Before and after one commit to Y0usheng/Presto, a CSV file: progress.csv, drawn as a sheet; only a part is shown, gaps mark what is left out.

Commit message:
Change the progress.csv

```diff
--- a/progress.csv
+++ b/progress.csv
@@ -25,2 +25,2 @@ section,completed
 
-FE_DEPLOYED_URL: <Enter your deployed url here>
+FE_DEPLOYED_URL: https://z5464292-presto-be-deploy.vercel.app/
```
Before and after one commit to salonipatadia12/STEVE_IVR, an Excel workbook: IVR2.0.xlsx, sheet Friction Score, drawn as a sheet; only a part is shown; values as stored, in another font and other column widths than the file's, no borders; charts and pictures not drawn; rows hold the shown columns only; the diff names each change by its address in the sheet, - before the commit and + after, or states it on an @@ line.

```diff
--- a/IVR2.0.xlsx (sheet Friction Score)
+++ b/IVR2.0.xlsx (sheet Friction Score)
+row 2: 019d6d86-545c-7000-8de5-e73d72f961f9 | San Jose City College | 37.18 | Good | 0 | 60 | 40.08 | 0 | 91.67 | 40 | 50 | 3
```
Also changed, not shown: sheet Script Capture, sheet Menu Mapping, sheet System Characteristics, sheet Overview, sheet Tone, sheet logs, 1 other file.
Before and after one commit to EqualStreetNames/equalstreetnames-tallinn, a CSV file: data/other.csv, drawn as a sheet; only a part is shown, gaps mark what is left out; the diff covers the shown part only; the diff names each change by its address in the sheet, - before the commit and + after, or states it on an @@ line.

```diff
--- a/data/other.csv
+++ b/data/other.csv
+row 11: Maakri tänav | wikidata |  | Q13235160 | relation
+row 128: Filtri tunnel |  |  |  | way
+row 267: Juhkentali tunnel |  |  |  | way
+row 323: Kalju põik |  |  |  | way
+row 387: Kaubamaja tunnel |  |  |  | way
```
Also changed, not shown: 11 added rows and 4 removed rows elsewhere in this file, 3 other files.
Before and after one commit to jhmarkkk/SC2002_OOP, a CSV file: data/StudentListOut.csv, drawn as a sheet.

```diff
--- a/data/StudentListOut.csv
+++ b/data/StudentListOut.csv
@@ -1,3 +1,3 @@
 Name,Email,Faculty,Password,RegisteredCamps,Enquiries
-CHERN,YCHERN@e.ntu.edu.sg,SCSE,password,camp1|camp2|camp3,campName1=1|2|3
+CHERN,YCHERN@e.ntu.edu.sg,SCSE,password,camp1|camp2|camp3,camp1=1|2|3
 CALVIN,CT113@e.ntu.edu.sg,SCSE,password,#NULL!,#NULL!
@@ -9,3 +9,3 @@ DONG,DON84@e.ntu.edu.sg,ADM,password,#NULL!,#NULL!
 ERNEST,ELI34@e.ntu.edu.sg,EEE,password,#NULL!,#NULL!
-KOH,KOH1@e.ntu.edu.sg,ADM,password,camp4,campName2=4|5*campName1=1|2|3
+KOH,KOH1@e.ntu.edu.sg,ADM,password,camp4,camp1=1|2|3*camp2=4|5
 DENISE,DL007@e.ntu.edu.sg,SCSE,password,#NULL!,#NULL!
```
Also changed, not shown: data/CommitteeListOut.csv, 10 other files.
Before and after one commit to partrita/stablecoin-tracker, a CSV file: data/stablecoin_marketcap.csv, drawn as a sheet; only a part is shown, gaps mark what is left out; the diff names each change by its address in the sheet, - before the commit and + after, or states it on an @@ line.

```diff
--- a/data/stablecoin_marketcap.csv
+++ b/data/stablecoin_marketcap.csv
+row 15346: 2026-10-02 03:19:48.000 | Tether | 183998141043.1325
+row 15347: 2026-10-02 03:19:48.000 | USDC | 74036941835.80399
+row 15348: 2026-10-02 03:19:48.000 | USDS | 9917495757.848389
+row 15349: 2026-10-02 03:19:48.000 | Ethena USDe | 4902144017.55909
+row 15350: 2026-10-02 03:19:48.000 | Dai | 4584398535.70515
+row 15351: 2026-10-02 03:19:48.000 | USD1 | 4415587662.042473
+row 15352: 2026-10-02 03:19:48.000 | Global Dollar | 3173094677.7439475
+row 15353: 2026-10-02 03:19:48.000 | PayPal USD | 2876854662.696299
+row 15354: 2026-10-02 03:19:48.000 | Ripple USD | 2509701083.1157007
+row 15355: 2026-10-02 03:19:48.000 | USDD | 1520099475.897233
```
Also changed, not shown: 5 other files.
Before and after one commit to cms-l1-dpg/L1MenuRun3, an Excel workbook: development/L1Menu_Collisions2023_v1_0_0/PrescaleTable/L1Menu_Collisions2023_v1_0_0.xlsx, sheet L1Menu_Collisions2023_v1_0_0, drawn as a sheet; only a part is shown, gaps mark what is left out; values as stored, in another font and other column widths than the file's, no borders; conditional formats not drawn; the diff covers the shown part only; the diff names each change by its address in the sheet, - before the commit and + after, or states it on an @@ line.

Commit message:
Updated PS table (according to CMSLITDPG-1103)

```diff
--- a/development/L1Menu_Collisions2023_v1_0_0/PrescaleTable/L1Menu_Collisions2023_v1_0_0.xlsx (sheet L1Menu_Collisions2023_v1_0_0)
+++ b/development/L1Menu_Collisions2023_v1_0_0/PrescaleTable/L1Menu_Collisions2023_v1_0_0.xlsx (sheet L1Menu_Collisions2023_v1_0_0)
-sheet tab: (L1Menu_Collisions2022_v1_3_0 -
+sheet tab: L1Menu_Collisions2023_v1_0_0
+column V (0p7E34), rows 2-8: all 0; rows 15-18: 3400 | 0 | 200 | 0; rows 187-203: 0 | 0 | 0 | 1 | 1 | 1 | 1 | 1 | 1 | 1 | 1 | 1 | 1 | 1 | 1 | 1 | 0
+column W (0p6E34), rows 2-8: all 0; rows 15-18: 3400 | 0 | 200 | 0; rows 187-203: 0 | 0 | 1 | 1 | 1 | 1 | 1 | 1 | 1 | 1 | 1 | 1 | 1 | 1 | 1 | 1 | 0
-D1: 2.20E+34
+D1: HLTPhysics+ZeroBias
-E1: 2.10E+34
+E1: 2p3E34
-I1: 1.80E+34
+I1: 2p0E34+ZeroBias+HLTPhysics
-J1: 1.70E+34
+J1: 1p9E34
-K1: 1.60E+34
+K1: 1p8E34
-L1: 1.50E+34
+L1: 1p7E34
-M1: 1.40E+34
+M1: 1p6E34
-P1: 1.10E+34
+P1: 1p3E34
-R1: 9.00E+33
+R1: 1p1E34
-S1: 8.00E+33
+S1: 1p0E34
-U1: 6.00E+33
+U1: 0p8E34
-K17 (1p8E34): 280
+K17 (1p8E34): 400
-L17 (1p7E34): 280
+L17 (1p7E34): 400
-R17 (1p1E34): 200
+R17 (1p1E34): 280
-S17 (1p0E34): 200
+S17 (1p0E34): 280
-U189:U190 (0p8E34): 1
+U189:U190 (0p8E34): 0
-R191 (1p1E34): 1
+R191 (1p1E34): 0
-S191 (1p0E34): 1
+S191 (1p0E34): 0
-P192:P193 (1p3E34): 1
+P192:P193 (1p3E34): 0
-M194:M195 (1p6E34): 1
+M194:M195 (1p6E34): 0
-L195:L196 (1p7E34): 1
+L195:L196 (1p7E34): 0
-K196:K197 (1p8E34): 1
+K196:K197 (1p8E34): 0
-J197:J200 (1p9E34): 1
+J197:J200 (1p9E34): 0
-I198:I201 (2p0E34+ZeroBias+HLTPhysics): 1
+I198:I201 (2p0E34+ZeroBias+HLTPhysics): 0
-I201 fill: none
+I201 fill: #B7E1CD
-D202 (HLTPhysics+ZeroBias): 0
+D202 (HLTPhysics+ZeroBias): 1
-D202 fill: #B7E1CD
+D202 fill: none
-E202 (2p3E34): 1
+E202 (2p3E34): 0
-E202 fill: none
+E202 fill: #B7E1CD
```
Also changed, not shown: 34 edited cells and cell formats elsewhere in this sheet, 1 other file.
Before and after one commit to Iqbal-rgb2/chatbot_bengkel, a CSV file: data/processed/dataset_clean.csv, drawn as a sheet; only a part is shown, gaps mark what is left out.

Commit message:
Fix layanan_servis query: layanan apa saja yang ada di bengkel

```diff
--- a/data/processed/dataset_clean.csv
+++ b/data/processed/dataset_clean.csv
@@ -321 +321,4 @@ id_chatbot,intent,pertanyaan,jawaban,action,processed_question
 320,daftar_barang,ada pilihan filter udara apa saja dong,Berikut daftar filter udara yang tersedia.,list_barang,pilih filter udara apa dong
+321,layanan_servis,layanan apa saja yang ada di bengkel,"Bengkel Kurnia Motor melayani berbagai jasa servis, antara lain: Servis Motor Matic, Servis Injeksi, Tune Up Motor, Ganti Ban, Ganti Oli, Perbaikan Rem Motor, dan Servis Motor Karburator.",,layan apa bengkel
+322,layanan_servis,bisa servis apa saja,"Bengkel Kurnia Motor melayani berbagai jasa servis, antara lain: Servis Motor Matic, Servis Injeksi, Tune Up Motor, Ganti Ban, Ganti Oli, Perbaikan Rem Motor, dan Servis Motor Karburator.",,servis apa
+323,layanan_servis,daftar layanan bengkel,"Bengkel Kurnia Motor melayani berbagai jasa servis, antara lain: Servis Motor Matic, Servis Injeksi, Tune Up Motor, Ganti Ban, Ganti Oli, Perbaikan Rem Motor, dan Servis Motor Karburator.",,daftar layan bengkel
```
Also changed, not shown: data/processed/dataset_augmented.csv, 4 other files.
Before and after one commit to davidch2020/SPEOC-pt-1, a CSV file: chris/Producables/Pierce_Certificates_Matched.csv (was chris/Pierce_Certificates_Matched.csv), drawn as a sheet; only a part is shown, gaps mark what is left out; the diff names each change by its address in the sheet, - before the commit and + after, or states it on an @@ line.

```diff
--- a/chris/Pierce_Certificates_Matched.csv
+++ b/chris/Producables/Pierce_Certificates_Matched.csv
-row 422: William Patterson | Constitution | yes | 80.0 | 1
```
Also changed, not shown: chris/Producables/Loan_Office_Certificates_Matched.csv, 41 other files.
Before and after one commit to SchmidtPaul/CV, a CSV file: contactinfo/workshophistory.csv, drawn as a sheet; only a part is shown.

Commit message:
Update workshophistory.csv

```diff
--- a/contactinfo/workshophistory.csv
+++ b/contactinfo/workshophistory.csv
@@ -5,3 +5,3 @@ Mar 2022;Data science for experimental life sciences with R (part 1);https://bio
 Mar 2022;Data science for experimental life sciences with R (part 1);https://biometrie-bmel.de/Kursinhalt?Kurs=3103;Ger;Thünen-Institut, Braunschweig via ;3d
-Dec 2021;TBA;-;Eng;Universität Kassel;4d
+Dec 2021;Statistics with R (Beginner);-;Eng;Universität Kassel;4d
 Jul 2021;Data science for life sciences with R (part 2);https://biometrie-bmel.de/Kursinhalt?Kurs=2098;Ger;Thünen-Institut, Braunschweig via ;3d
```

________________________________________

EXERCISE INSTRUCTIONS: Among the lines above, return those that contain the string "elsewhere".

TASK ANSWER:
Also changed, not shown: 11 added rows and 4 removed rows elsewhere in this file, 3 other files.
Also changed, not shown: 34 edited cells and cell formats elsewhere in this sheet, 1 other file.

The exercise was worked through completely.